Just for fun, of course.
As fundraising and planning for the renovation of the KidsUp! playground at Battle Point Park continues, the KidsUp! committee had been exploring a plan to build and install a children’s play structure that looks like a Washington state ferry.
The ferry boat structure would be incorporated into recycled parts of the original castle-like KidsUp! playground that was built in 2001.
“We’ve been casting about for a concept for that playground that would match with the old design,” said Douglas Slingerland, park services manager for the Bainbridge Island Metropolitan Park & Recreation District, and one that would feature plenty of opportunities for “adventure-style” fun.
The ferry boat centerpiece evolved from an earlier idea to make a giant play toy that resembled a pirate ship, which would have been a nod to Bainbridge’s history of tall ships and wooden shipbuilding.
The prototype for the pirate ship, however, soon found itself walking the plank.
“When we got to look at the actual execution of the pirate ship, it looked nothing like a pirate ship,” Slingerland recalled.
Instead, it looked like a collection of tall metal poles and panels.
The pirate ship idea began to sink, until someone on the KidsUp! committee offered a suggestion that got all hands on deck.
Slingerland recalled the ship switcheroo: “Those are just metal panels and poles — and what it really could be is a ferry boat.”
“We all sat in stunned silence, then said, ‘Yes, it could!’”
The concept was refined by Landscape Structures, Inc. into something that matched the
iconic Washington state ferry boats, and it was anchor’s aweigh for islanders working on the playground renovation.
“They really captured what our ferries look like,” Slingerland said.
The concept is still being developed, he added, but the structure currently looks to span about 30 feet. There will be ramps to make the upper deck and pilot’s house area accessible to all, with “boarding bridge” ramps on both ends of the boat.
Kids will also be able to ride their tricycles onto the “car deck” on the bottom of the boat structure, and their will also be climbing bars, a roller slide, periscopes and a telescope on board.
Other features include a spinning globe nearby, two swing sets, and a seascape that may have islands with benches for parents with orca sculptures nearby.

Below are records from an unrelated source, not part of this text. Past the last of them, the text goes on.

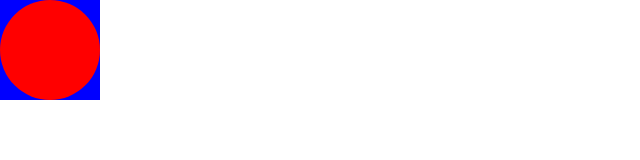
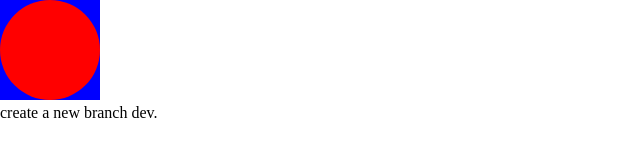
Before and after one commit to faelssim/git-study, a plain HTML site: page index.html in a window 1280 px wide. Shown: the whole page, without its empty margins (0-640 px from the left). Drawn offline with Linux system fonts and the light colour scheme.

Commit message:
add new line

```diff
--- a/index.html
+++ b/index.html
@@ -23,5 +23,6 @@
     </head>
     <body>
         <img src="./circle.svg" alt="" width="100" height="100">
+        <p>create a new branch dev.</p>
     </body>
 </html>
```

The concept hasn’t been finalized, Slingerland noted, and the budget available to finish the renovation will be a factor.
So far, the budget appears to be anchored at roughly $600,000.
Direction from the committee on the project is essential, Slingerland said, and the renovation may be broken into phases.
The amount raised for the project will dictate which elements will stay in the plan.
“It’s full speed ahead on fundraising right now,” he said.
Slingerland said the makeover of the iconic KidsUp! tower park at Battle Point has been guided by community surveys that were done last year.
“What we heard back, the parents really like the adventure of kids being able to go in and out of little passages and being able to climb on things.”
Park board members were briefed on the project at their last meeting, and they like the idea that the ferry would be accessible to children of all abilities.
Commissioners are watchful, he added, of making sure the structure doesn’t interfere with some of the some of the existing sight lines for park visitors. “There were really positive; they really liked the idea of getting the ferry in there, and keeping the original tone of play.”
“Everybody has been excited about it, even people without kids,” he added.